I have been a bad blogger, a bad volunteer and a bad mom lately. All I can manage at this moment is to gestate this baby and try to keep my family in some semblance of order. It's not pretty around here. The house is a complete disaster, I am eating pre-made, processed stuff that I would normally go hungry rather than consume, and my kids haven't done a Saint of the Day or a Devotions in weeks. I'm no longer doing my St. Vincent de Paul work, and I've cut down on the number of times I drive into Denver to see my Catholic Charities families as well. I'm not even attending Mass every single Sunday, let alone during the week, and have totally abandoned the children's Rosary group I started in 2009. Others have been picking up my slack for me, bless them.
I'm honestly okay with this. It's not a choice for me to cut back on the things I like to do. I am physically, emotionally and mentally incapable of living my normal life right now. Things will work out and hopefully I can get back on track by summertime.
For the past seven months I've been trying (mostly without success) to get a handle on my parenting method. This is my version of nesting for a third child! We have all the equipment and I'm well practiced at attachment parenting, so the real question I'm struggling with is: What comes after toddlerhood?
There are SO MANY models, methods, books, and theories that it makes my head swim. Since I don't live on a desert island with my kids, I also have to factor in wildly divergent grandparents and, of course, my spouse. At its core, though, parenting is about what's comfortable for me and my kids, and this is where the biggest problem lies. I simply do not have any confidence at all in my parenting.

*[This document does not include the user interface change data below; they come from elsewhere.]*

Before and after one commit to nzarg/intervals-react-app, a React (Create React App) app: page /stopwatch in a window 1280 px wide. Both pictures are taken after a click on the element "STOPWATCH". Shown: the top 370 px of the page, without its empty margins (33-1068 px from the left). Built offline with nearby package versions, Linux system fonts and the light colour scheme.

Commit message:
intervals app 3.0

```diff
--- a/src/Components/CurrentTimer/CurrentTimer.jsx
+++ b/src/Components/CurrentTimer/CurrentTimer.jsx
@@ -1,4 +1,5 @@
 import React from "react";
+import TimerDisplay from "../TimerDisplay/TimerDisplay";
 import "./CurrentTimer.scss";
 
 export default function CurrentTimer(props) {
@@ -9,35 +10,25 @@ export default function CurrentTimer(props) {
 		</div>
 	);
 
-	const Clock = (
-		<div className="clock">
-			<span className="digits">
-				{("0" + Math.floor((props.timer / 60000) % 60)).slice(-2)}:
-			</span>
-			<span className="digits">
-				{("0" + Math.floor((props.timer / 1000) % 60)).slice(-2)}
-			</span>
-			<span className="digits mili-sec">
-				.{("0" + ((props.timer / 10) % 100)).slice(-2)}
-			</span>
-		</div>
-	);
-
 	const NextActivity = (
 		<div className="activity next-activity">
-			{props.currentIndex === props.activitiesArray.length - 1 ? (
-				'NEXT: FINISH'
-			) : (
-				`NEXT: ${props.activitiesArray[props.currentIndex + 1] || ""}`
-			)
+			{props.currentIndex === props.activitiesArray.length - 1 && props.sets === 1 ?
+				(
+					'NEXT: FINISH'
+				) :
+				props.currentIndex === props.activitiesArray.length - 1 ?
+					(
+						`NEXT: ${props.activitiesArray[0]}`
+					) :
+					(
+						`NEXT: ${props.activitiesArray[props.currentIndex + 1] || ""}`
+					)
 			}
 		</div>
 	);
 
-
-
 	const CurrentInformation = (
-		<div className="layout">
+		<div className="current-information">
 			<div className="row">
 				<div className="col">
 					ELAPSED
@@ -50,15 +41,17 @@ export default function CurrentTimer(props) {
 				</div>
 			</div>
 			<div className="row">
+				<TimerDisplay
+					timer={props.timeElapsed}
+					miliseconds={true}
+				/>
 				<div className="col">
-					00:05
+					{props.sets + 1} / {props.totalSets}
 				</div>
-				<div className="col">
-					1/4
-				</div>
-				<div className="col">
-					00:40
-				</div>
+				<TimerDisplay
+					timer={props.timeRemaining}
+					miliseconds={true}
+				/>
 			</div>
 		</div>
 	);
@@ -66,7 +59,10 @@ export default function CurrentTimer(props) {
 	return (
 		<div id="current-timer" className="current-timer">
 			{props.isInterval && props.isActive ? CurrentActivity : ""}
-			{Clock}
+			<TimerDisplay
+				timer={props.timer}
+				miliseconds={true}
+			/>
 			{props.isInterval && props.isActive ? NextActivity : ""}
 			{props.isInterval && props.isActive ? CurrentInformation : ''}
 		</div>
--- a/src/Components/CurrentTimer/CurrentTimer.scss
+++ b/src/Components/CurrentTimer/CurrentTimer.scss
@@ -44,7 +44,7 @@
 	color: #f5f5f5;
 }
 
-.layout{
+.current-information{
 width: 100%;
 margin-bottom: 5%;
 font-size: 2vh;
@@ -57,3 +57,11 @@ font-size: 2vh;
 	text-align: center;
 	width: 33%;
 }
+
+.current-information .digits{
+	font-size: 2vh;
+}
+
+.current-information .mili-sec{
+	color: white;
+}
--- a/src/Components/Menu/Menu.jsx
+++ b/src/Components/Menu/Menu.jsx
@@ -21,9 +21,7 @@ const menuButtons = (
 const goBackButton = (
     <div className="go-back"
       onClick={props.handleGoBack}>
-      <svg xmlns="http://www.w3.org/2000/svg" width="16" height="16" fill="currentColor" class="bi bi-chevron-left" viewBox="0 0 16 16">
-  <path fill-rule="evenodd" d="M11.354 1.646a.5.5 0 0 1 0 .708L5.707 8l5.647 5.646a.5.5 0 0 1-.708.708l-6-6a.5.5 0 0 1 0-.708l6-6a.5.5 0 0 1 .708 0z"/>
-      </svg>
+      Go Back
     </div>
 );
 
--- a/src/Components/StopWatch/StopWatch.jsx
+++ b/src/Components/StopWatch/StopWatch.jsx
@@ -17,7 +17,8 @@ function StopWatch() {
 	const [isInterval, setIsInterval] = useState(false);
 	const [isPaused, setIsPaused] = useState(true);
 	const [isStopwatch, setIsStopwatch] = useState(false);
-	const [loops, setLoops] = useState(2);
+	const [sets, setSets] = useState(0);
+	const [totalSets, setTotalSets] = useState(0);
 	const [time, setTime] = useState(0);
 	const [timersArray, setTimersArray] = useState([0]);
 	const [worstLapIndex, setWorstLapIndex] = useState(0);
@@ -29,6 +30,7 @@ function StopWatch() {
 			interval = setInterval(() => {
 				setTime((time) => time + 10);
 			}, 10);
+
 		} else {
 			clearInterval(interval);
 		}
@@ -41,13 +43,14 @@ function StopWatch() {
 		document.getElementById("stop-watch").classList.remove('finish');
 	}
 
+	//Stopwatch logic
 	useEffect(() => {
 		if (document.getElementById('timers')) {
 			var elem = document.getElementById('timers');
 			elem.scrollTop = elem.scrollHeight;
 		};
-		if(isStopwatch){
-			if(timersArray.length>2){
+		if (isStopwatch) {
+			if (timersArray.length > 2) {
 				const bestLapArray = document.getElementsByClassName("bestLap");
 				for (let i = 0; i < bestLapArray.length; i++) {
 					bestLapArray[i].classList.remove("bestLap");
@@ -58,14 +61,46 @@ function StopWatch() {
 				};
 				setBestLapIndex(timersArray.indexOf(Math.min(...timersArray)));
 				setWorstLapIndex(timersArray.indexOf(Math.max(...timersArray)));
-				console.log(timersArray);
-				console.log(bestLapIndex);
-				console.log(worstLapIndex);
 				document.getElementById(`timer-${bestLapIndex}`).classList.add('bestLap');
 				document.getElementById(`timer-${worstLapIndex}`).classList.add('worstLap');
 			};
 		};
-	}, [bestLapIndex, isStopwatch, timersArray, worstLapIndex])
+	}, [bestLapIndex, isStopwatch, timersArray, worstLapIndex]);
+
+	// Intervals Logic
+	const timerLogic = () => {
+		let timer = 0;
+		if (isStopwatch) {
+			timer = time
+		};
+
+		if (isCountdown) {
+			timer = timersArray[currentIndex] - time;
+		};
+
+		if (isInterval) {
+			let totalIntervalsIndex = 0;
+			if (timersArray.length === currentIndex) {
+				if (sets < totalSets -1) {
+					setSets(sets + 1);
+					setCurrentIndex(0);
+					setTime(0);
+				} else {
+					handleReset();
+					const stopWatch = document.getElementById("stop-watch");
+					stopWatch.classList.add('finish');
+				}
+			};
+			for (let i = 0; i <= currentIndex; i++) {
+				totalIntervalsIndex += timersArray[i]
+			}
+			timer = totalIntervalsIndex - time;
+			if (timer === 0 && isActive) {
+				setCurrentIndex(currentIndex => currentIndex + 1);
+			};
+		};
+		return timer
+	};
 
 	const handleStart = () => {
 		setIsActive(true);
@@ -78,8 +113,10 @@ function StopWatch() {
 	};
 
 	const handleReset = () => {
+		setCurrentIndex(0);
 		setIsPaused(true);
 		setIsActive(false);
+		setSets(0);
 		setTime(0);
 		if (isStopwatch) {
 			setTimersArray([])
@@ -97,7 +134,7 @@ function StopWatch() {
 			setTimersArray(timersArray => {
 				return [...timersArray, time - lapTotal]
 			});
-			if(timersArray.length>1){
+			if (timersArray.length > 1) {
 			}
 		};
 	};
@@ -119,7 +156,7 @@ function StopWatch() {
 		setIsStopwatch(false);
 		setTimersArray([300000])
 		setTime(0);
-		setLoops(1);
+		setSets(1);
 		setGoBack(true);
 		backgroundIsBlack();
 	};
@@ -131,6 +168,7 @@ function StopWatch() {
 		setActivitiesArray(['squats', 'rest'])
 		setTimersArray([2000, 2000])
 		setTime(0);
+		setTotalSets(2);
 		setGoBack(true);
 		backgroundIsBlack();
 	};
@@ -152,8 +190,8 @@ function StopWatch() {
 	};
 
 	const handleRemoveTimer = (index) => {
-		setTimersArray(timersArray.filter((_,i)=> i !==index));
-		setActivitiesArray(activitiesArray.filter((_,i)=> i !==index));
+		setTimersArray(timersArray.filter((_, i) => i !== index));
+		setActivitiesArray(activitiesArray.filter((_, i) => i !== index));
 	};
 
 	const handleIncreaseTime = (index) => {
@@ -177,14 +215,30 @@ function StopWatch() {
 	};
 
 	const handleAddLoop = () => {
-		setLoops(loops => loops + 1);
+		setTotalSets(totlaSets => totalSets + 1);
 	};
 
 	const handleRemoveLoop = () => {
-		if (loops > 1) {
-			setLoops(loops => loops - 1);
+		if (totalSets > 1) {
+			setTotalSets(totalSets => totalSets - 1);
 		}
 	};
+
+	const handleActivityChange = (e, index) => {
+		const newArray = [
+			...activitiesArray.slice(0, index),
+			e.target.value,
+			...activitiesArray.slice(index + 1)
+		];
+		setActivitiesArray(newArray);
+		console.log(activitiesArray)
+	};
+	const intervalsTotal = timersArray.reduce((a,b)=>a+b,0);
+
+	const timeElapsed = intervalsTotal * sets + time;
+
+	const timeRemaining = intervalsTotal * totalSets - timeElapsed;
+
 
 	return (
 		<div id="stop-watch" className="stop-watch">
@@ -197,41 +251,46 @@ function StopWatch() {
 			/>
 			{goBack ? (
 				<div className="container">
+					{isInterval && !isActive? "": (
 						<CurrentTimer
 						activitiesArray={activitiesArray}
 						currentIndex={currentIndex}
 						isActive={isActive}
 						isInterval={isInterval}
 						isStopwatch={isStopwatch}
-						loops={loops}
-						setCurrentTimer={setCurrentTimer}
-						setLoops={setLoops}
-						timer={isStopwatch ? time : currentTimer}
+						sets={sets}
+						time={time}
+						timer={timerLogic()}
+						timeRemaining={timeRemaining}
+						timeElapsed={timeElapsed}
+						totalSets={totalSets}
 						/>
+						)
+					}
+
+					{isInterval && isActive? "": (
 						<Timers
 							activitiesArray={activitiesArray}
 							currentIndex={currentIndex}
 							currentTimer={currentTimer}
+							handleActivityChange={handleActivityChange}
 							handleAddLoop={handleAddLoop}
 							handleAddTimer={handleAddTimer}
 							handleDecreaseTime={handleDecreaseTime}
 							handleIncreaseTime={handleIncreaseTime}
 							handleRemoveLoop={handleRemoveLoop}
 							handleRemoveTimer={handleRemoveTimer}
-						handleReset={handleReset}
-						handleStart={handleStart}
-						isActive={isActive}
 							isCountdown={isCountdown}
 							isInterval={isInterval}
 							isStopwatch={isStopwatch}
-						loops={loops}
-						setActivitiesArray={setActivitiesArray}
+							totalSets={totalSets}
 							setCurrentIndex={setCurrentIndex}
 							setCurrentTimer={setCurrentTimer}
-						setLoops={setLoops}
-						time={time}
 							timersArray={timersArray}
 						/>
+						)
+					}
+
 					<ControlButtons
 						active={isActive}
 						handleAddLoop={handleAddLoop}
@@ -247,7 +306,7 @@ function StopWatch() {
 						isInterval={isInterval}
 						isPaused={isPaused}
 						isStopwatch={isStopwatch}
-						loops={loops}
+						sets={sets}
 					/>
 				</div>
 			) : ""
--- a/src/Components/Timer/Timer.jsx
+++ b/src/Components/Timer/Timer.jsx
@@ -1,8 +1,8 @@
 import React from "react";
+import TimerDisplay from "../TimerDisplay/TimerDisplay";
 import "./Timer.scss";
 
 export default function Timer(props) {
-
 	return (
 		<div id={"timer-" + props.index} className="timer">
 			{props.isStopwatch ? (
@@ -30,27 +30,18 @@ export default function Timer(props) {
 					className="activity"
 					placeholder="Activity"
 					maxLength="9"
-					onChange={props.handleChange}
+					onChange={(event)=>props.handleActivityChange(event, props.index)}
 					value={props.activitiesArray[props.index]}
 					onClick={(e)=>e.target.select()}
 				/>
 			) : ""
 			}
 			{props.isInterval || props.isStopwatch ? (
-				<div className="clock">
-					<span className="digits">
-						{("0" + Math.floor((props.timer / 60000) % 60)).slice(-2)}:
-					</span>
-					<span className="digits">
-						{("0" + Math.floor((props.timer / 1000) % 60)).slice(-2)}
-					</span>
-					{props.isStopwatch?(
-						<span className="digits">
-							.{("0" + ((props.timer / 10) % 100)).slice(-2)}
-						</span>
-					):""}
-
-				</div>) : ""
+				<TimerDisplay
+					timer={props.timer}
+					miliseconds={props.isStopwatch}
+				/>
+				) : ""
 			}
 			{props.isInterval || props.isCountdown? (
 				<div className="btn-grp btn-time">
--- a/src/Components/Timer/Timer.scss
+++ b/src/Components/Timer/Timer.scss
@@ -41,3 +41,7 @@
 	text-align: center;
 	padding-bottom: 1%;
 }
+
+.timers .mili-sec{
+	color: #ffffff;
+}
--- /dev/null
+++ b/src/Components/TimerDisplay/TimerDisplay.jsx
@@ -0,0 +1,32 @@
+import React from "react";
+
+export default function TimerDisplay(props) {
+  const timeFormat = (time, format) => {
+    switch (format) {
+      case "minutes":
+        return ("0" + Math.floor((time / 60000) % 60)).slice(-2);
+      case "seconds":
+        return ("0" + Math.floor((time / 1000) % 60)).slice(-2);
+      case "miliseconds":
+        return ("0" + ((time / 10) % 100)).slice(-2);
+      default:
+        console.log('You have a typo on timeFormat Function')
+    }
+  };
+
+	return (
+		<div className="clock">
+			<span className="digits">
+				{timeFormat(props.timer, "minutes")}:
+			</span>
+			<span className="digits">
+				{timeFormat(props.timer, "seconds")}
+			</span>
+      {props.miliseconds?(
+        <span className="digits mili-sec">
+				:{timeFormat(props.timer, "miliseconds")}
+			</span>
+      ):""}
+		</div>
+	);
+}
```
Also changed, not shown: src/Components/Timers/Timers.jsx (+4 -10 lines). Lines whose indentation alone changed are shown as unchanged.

My word for the year is ABANDONMENT, and it's come to me precisely because I am struggling so desperately with parenting issues. It's not enough for me to love my children and do my best. I have to know that the method I'm using is approved by this that or the other expert, that it has been proven not to have any long-term psychological downsides, and that it creates harmony in my home. Needless to say, I'm still searching!
There's no perfect method because there are no perfect people -- parents or kids. No matter how many books I read, I'm never going to hit upon the ideal method that works every time and results in adult children who are self-sufficient, holy, and an asset to their communities. The best I can hope for is a method that allows flexibility, focuses on character rather than behavior, and preserves the inherent dignity of each family member.
I have to be okay with the idea that I'm not really in control, that I'm going to make mistakes, and that, despite all my efforts, the chances are that my kids are going to have to struggle to find their place amid the chaos that is this world. They're going to make mistakes, too, and I can't blame myself for how they turn out (even if they blame me!) just as I can't take all the credit if they end up actually being holy, productive members of society.
I think the link between trust and confidence is much closer than the link between experience and confidence. I could let myself by stymied by the magnitude of my responsibility (this person's ENTIRE FUTURE is in my hands!) or I can trust that God is in charge and that my contribution, while important, is by no means absolute.
That thought is bringing peace to this harried, hormonal mom right now. Just thought I'd share it!